EXERCISE OBJECTIVE: Examine each line of the data, and copy the ones containing "backdrop".

—————

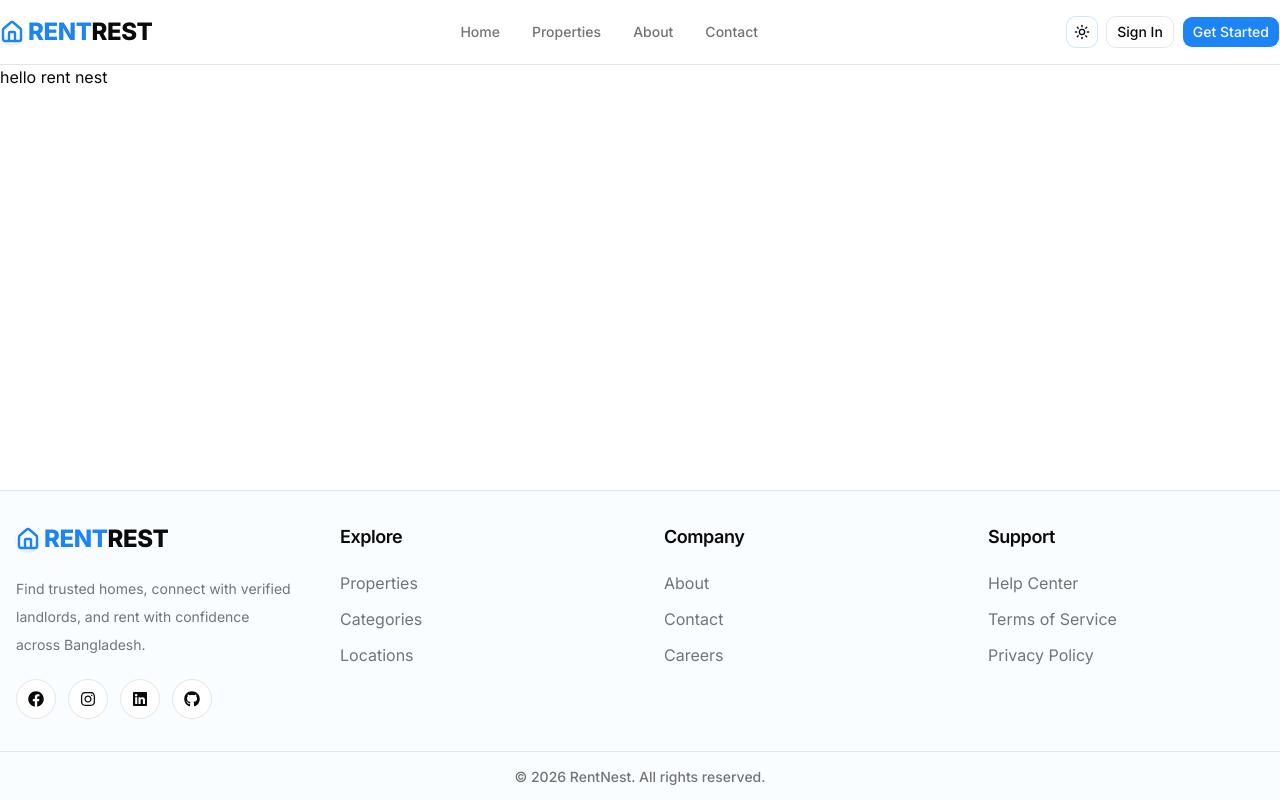
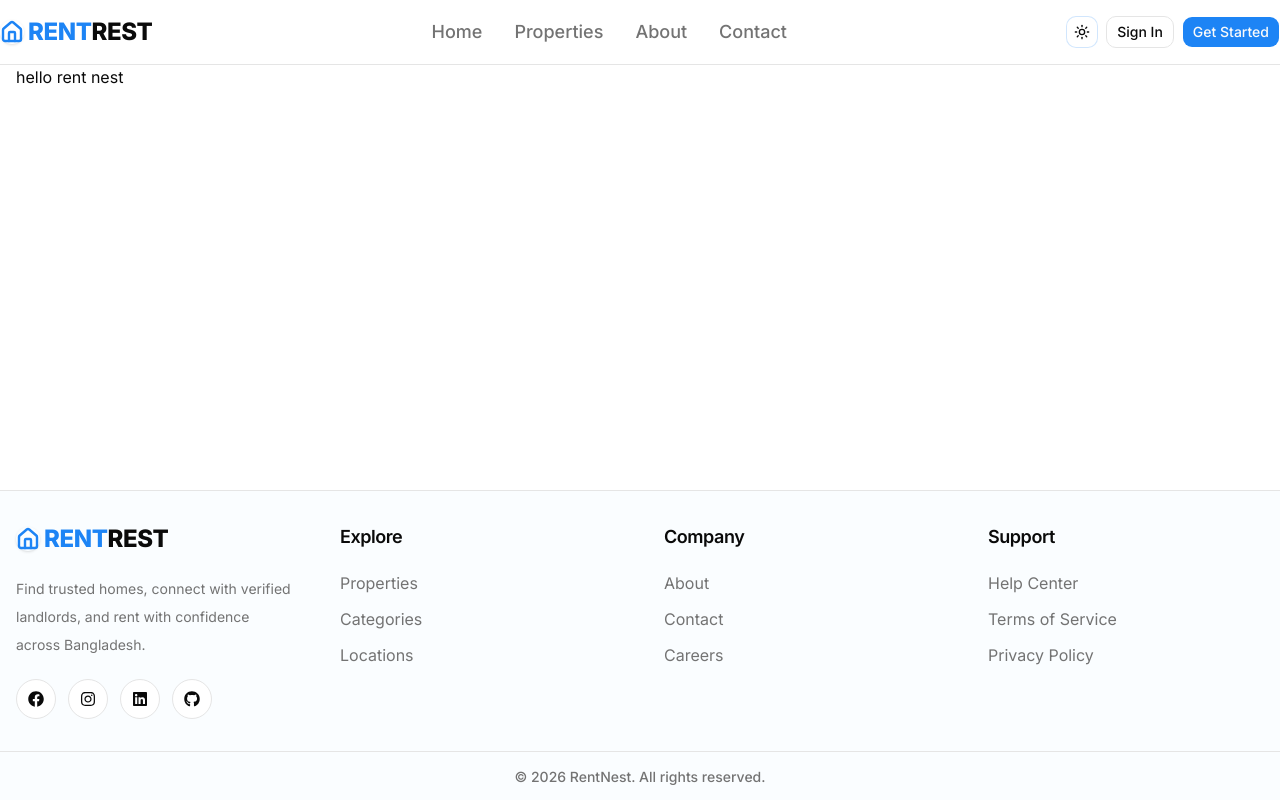
Before and after one commit to devpolas/rent-nest, a Next.js app: page / in a window 1280 px wide. Built offline with nearby package versions, Linux system fonts and the light colour scheme.

Commit message:
fix: fix public layout

```diff
--- a/app/(public)/layout.tsx
+++ b/app/(public)/layout.tsx
@@ -1,9 +1,9 @@
-import AppLayout from "../../components/layouts/app-layout";
+import AppLayout from "@/components/layouts/app-layout";
 
 export default function PublicLayout({
   children,
 }: {
   children: React.ReactNode;
 }) {
-  return <AppLayout>{children} </AppLayout>;
+  return <AppLayout>{children}</AppLayout>;
 }
--- a/components/layouts/app-layout.tsx
+++ b/components/layouts/app-layout.tsx
@@ -3,9 +3,11 @@ import Footer from "@/components/footer/footer";
 
 export default function AppLayout({ children }: { children: React.ReactNode }) {
   return (
-    <div className='flex flex-col mx-auto max-w-384 min-h-screen'>
+    <div className='flex flex-col min-h-screen'>
       <Navbar />
-      <main className='flex-1'>{children}</main>
+
+      <main className='flex-1 mx-auto px-4 container'>{children}</main>
+
       <Footer />
     </div>
   );
--- a/components/navbar/navbar-links.tsx
+++ b/components/navbar/navbar-links.tsx
@@ -8,7 +8,7 @@ export default function NavbarLinks() {
         <Link
           key={item.href}
           href={item.href}
-          className='font-medium text-muted-foreground hover:text-brand text-sm transition'
+          className='font-medium text-muted-foreground hover:text-brand text-sm lg:text-lg transition'
         >
           {item.title}
         </Link>
--- a/components/navbar/navbar.tsx
+++ b/components/navbar/navbar.tsx
@@ -7,8 +7,8 @@ import { ThemeSwitcher } from "../theme/theme-switcher";
 
 export default function Navbar() {
   return (
-    <header className='top-0 z-50 sticky bg-background/80 backdrop-blur border-b'>
-      <div className='flex justify-between items-center h-16 container'>
+    <header className='top-0 z-50 sticky bg-background/80 backdrop-blur border-b w-full'>
+      <div className='flex justify-between items-center mx-auto w-full h-16 container'>
         {/* Logo */}
         <Logo />
         {/* Desktop */}
```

—————

RESPONSE TO THE TASK:
-    <header className='top-0 z-50 sticky bg-background/80 backdrop-blur border-b'>
+    <header className='top-0 z-50 sticky bg-background/80 backdrop-blur border-b w-full'>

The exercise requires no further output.